◆ **EXERCISE OBJECTIVE**: The full listing needs to be output exactly.

☆ ☆ ☆ ☆

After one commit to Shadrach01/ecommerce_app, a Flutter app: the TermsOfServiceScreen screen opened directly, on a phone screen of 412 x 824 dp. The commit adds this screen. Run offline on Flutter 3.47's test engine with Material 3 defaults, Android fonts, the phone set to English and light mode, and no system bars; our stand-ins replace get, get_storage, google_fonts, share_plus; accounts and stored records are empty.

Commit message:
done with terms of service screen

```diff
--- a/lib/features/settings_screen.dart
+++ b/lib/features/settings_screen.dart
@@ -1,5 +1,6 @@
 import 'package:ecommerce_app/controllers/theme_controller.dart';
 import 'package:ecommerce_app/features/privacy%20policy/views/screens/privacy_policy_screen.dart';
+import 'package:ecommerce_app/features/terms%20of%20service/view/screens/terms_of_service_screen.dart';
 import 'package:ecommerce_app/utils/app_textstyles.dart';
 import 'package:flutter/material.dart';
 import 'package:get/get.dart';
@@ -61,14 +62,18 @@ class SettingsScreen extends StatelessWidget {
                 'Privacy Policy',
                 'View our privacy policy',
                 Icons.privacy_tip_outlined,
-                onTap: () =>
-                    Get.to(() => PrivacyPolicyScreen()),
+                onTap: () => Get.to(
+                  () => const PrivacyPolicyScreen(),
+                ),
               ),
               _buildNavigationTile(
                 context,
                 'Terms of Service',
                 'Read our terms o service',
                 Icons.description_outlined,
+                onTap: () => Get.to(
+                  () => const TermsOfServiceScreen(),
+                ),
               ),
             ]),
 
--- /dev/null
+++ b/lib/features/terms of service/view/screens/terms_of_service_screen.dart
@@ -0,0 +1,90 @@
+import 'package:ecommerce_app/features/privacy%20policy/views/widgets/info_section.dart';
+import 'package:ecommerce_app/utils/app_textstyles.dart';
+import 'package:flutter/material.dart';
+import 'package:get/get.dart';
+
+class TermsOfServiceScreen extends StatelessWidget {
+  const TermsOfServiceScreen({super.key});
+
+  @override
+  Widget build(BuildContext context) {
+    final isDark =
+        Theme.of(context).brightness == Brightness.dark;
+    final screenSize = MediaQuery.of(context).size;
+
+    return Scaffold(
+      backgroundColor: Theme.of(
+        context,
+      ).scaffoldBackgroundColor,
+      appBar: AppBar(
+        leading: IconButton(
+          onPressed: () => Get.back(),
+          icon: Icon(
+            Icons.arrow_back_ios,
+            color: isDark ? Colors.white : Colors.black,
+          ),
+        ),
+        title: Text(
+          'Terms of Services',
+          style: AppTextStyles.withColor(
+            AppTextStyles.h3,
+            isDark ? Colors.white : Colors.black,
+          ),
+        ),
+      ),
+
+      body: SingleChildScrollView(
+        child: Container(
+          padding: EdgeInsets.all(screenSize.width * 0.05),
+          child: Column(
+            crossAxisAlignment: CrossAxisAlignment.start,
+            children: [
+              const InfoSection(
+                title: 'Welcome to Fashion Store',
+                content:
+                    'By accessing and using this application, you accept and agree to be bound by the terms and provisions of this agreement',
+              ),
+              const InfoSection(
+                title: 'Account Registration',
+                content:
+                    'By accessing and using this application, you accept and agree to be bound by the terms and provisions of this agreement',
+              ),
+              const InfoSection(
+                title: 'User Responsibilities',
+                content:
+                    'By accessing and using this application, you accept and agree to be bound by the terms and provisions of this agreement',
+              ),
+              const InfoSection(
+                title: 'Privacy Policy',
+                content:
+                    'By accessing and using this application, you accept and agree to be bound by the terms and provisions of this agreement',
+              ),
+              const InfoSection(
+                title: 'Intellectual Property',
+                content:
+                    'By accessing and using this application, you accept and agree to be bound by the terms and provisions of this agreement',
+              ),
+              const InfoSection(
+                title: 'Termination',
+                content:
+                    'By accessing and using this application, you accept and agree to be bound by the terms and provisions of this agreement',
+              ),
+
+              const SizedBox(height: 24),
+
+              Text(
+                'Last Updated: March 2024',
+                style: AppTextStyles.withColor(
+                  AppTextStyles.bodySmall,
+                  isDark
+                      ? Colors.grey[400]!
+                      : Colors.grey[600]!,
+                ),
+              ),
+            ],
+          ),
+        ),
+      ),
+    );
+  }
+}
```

☆ ☆ ☆ ☆

◆ **ANSWER TO THE PROBLEM**:
After one commit to Shadrach01/ecommerce_app, a Flutter app: the TermsOfServiceScreen screen opened directly, on a phone screen of 412 x 824 dp. The commit adds this screen. Run offline on Flutter 3.47's test engine with Material 3 defaults, Android fonts, the phone set to English and light mode, and no system bars; our stand-ins replace get, get_storage, google_fonts, share_plus; accounts and stored records are empty.

Commit message:
done with terms of service screen

```diff
--- a/lib/features/settings_screen.dart
+++ b/lib/features/settings_screen.dart
@@ -1,5 +1,6 @@
 import 'package:ecommerce_app/controllers/theme_controller.dart';
 import 'package:ecommerce_app/features/privacy%20policy/views/screens/privacy_policy_screen.dart';
+import 'package:ecommerce_app/features/terms%20of%20service/view/screens/terms_of_service_screen.dart';
 import 'package:ecommerce_app/utils/app_textstyles.dart';
 import 'package:flutter/material.dart';
 import 'package:get/get.dart';
@@ -61,14 +62,18 @@ class SettingsScreen extends StatelessWidget {
                 'Privacy Policy',
                 'View our privacy policy',
                 Icons.privacy_tip_outlined,
-                onTap: () =>
-                    Get.to(() => PrivacyPolicyScreen()),
+                onTap: () => Get.to(
+                  () => const PrivacyPolicyScreen(),
+                ),
               ),
               _buildNavigationTile(
                 context,
                 'Terms of Service',
                 'Read our terms o service',
                 Icons.description_outlined,
+                onTap: () => Get.to(
+                  () => const TermsOfServiceScreen(),
+                ),
               ),
             ]),
 
--- /dev/null
+++ b/lib/features/terms of service/view/screens/terms_of_service_screen.dart
@@ -0,0 +1,90 @@
+import 'package:ecommerce_app/features/privacy%20policy/views/widgets/info_section.dart';
+import 'package:ecommerce_app/utils/app_textstyles.dart';
+import 'package:flutter/material.dart';
+import 'package:get/get.dart';
+
+class TermsOfServiceScreen extends StatelessWidget {
+  const TermsOfServiceScreen({super.key});
+
+  @override
+  Widget build(BuildContext context) {
+    final isDark =
+        Theme.of(context).brightness == Brightness.dark;
+    final screenSize = MediaQuery.of(context).size;
+
+    return Scaffold(
+      backgroundColor: Theme.of(
+        context,
+      ).scaffoldBackgroundColor,
+      appBar: AppBar(
+        leading: IconButton(
+          onPressed: () => Get.back(),
+          icon: Icon(
+            Icons.arrow_back_ios,
+            color: isDark ? Colors.white : Colors.black,
+          ),
+        ),
+        title: Text(
+          'Terms of Services',
+          style: AppTextStyles.withColor(
+            AppTextStyles.h3,
+            isDark ? Colors.white : Colors.black,
+          ),
+        ),
+      ),
+
+      body: SingleChildScrollView(
+        child: Container(
+          padding: EdgeInsets.all(screenSize.width * 0.05),
+          child: Column(
+            crossAxisAlignment: CrossAxisAlignment.start,
+            children: [
+              const InfoSection(
+                title: 'Welcome to Fashion Store',
+                content:
+                    'By accessing and using this application, you accept and agree to be bound by the terms and provisions of this agreement',
+              ),
+              const InfoSection(
+                title: 'Account Registration',
+                content:
+                    'By accessing and using this application, you accept and agree to be bound by the terms and provisions of this agreement',
+              ),
+              const InfoSection(
+                title: 'User Responsibilities',
+                content:
+                    'By accessing and using this application, you accept and agree to be bound by the terms and provisions of this agreement',
+              ),
+              const InfoSection(
+                title: 'Privacy Policy',
+                content:
+                    'By accessing and using this application, you accept and agree to be bound by the terms and provisions of this agreement',
+              ),
+              const InfoSection(
+                title: 'Intellectual Property',
+                content:
+                    'By accessing and using this application, you accept and agree to be bound by the terms and provisions of this agreement',
+              ),
+              const InfoSection(
+                title: 'Termination',
+                content:
+                    'By accessing and using this application, you accept and agree to be bound by the terms and provisions of this agreement',
+              ),
+
+              const SizedBox(height: 24),
+
+              Text(
+                'Last Updated: March 2024',
+                style: AppTextStyles.withColor(
+                  AppTextStyles.bodySmall,
+                  isDark
+                      ? Colors.grey[400]!
+                      : Colors.grey[600]!,
+                ),
+              ),
+            ],
+          ),
+        ),
+      ),
+    );
+  }
+}
```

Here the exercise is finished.